SEO (search engine optimization) can be a risky endeavor. Ideally, you would like to enter into a relationship with an SEO firm with the best intentions. Unfortunately, if the company uses tactics that Google or other search engines frown upon, your rankings will pay the price. It doesn’t matter if the company uses these black hat tactics intentionally or not. If they’re used, your website might get banned in the process.
The tricky part is figuring out whether or not you have a banned website. Find out how to tell if Google has banned your website.
Is Your Site Indexed?
The first step to determine whether or not Google banned your website is by looking if your website still pops up in Google’s index. Simply check this by searching “site:www.(YOUR DOMAIN HERE).com”.
If Google indexes your website, every page indexed by Google will pop up in the search results. For example, if the search yields 200 results, this means your website has 200 pages indexed on Google. If you’re unsure how many pages your website has,this XML sitemap generator can show you.
On the other hand, if zero results show up or significantly less than your total number of pages, this is a sign you might have a banned website.
Google may have banned your website for a variety of reasons. Some of the usual red flags are:
- Keyword stuffing or hidden text on the site
- Heavy-handed SEO that borders on keyword spam
- Buying links from directories and other websites that exist purely to manipulate the search engines.

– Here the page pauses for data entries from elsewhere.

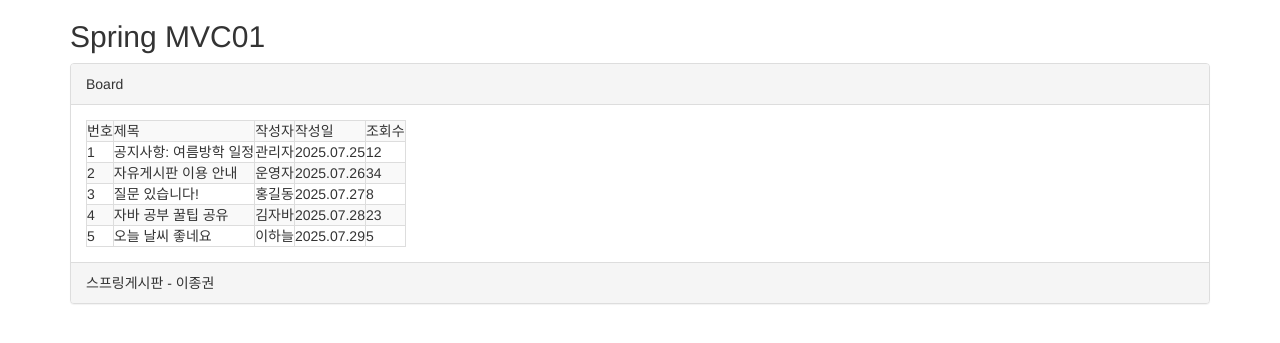
Repository: leejonggwon/PBG_SpringProject
Page: http://localhost/SpringMVC01/boardList.do
The author's editor kept a copy of each file at every save. The page is drawn from the files as they stood at one save, then again after the next save.
The browser window is 1280 px wide. The pictures show the whole page.
The page is served by Tomcat 9. Other server files are loaded and not shown.

Above is the page before, as saved 2025-08-01 01:38:37.

### SpringMVC01/src/main/webapp/WEB-INF/views/boardList.jsp
<%@ page language="java" contentType="text/html; charset=UTF-8"
    pageEncoding="UTF-8"%>
<%@ taglib prefix="c" uri="http://java.sun.com/jsp/jstl/core"%>
<!DOCTYPE html>
<html>
<head>
<meta charset="UTF-8">
<title>Insert title here</title>
<link rel="stylesheet" href="https://maxcdn.bootstrapcdn.com/bootstrap/3.4.1/css/bootstrap.min.css">
<script src="https://ajax.googleapis.com/ajax/libs/jquery/3.7.1/jquery.min.js"></script>
<script src="https://maxcdn.bootstrapcdn.com/bootstrap/3.4.1/js/bootstrap.min.js"></script>
</head>
<body>
	<div class="container">
		<h2>Spring MVC01</h2>
		<div class="panel panel-default">
			<div class="panel-heading">Board</div>
			<div class="panel-body">
				<table class= "table-bordered table-striped table-hover table-sm"">
					<tr>
						<td>번호</td>
						<td>제목</td>
						<td>작성자</td>
						<td>작성일</td>
						<td>조회수</td>
					</tr>

					<tr>
						<td>1</td>
						<td>공지사항: 여름방학 일정</td>
						<td>관리자</td>
						<td>2025.07.25</td>
						<td>12</td>
					</tr>
					<tr>
						<td>2</td>
						<td>자유게시판 이용 안내</td>
						<td>운영자</td>
						<td>2025.07.26</td>
						<td>34</td>
					</tr>
					<tr>
						<td>3</td>
						<td>질문 있습니다!</td>
						<td>홍길동</td>
						<td>2025.07.27</td>
						<td>8</td>
					</tr>
					<tr>
						<td>4</td>
						<td>자바 공부 꿀팁 공유</td>
						<td>김자바</td>
						<td>2025.07.28</td>
						<td>23</td>
					</tr>
					<tr>
						<td>5</td>
						<td>오늘 날씨 좋네요</td>
						<td>이하늘</td>
						<td>2025.07.29</td>
						<td>5</td>
					</tr>
				</table>
			</div>
			<div class="panel-footer">스프링게시판 - 이종권</div>
		</div>
	</div>
</body>
</html>

After the next save:
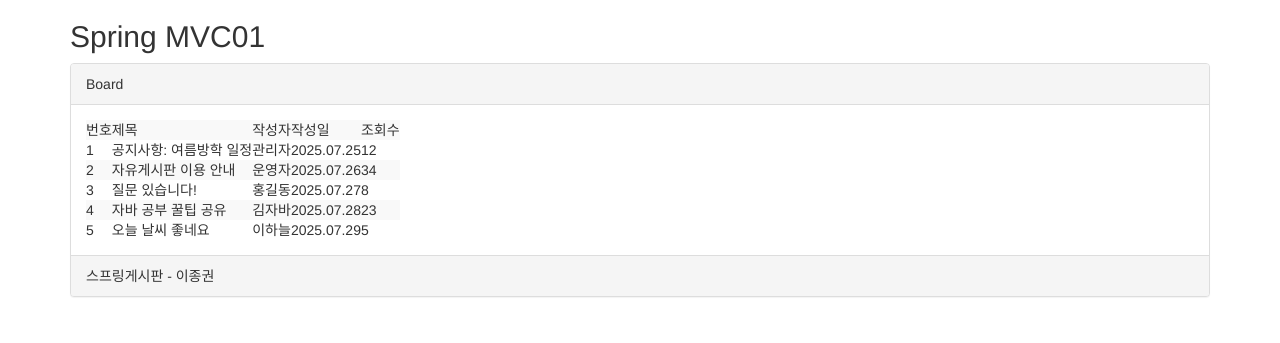
Saved 18 s later.
--- a/SpringMVC01/src/main/webapp/WEB-INF/views/boardList.jsp
+++ b/SpringMVC01/src/main/webapp/WEB-INF/views/boardList.jsp
@@ -16,7 +16,7 @@
 		<div class="panel panel-default">
 			<div class="panel-heading">Board</div>
 			<div class="panel-body">
-				<table class= "table-bordered table-striped table-hover table-sm"">
+				<table class= "table-striped table-hover table-sm"">
 					<tr>
 						<td>번호</td>
 						<td>제목</td>

After the save that followed:
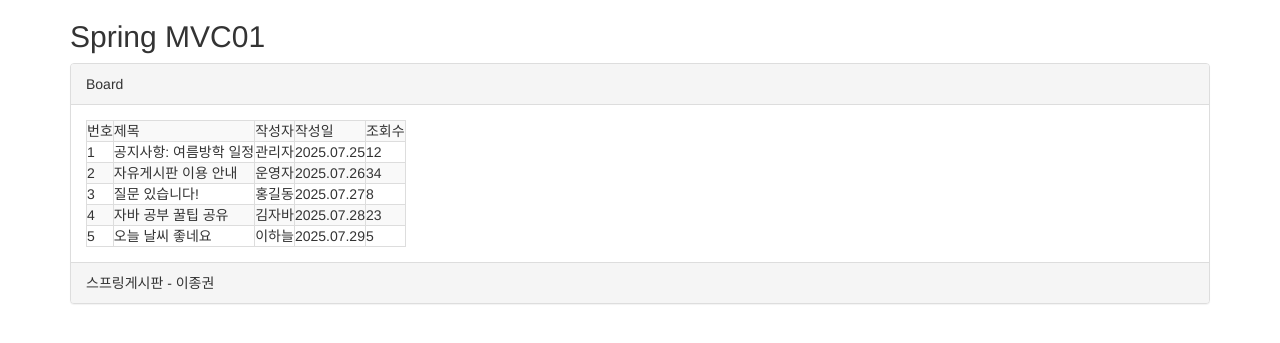
Saved 11 s later.
--- a/SpringMVC01/src/main/webapp/WEB-INF/views/boardList.jsp
+++ b/SpringMVC01/src/main/webapp/WEB-INF/views/boardList.jsp
@@ -16,7 +16,7 @@
 		<div class="panel panel-default">
 			<div class="panel-heading">Board</div>
 			<div class="panel-body">
-				<table class= "table-striped table-hover table-sm"">
+				<table class= "table-bordered table-striped table-hover table-sm">
 					<tr>
 						<td>번호</td>
 						<td>제목</td>
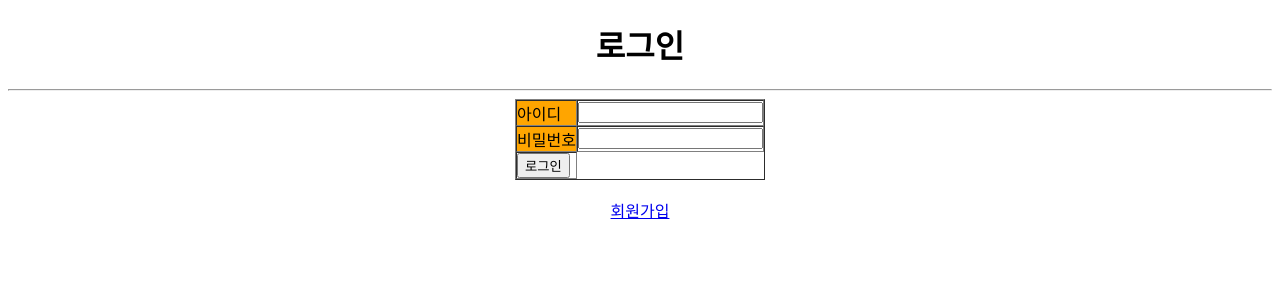
Repository: Jayking0215/myjava
Page: workspace/MyBoard/MyBoard/src/main/webapp/login.html
An editor plug-in stored every save of this project. The page is shown before and after the next save, followed by the edit.
The browser window is 1280 px wide. The pictures show the whole page.

Above is the page before, as saved 2023-04-28 15:14:16.

### workspace/MyBoard/MyBoard/src/main/webapp/login.html
<!DOCTYPE html PUBLIC "-//W3C//DTD HTML 4.01 Transitional//EN" "http://www.w3.org/TR/html4/loose.dtd">
<html>
<head>
<meta http-equiv="Content-Type" content="text/html; charset=EUC-KR">
<title>로그인</title>
</head>
<body>
<center>
<h1>로그인</h1>
<hr>
<form action="#" method="post">
	<table border="1" cellpadding="0" cellspacing="0">
		<tr>
			<td style="background-color:orange">아이디</td>
			<td><input type="text" name="id"/></td>
		</tr>
		<tr>
			<td style="background-color:orange">비밀번호</td>
			<td><input type="password" name="pwd"/></td>
		</tr>
		<tr>
			<td>
				<input type="submit" value="로그인"/>
			</td>
		</tr>
	</table>
</form>
<br>
<a href="insertUser.html">회원가입</a>
</center>
</body>
</html>

After the next save:
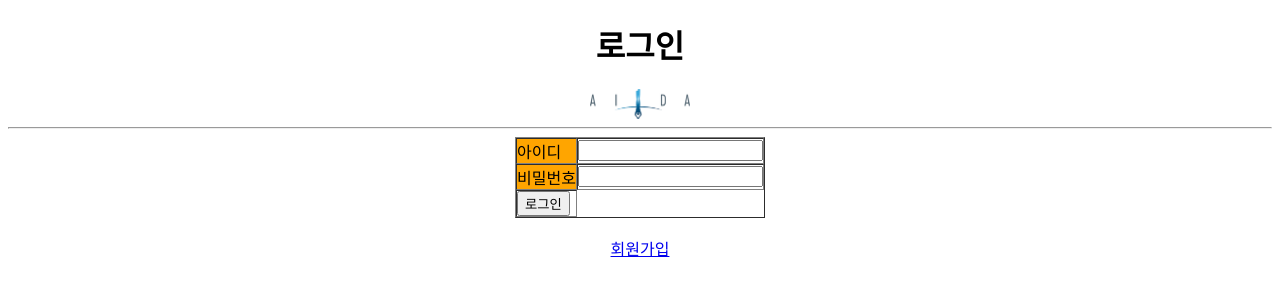
Saved 6 min 4 s later.
--- a/workspace/MyBoard/MyBoard/src/main/webapp/login.html
+++ b/workspace/MyBoard/MyBoard/src/main/webapp/login.html
@@ -7,6 +7,7 @@
 <body>
 <center>
 <h1>로그인</h1>
+<img src="images/aida.png" width="100px" heigth="80px">
 <hr>
 <form action="#" method="post">
 	<table border="1" cellpadding="0" cellspacing="0">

- Links from websites that Google regards as “shady”, such as porn websites, or link farms.
If your site seems fully indexed, that’s a good sign! However, there is more to look for.
Does Your Website Show Up For Anything?
Next, you should do a Google search for your domain name to see if your website shows up. Does your website show up on the first page? If not, Google is likely not penalizing your website. If Google indexes your website but it’s not ranking well or at all, it’s usually due to suspicious link building.
To potentially fix your website, start by cleaning any outbound links on your website that lead to questionable sources. If possible, also try to remove any inbound links to your website from websites you may have paid for a link on. After following these instructions,submit a reconsideration request through Google’s Webmaster Central.
If your domain name shows up when you search it, there are still a few more steps you need to check before you’re in the clear. One of these steps includes searching for unique phrases that appear in the title tags of your website’s pages.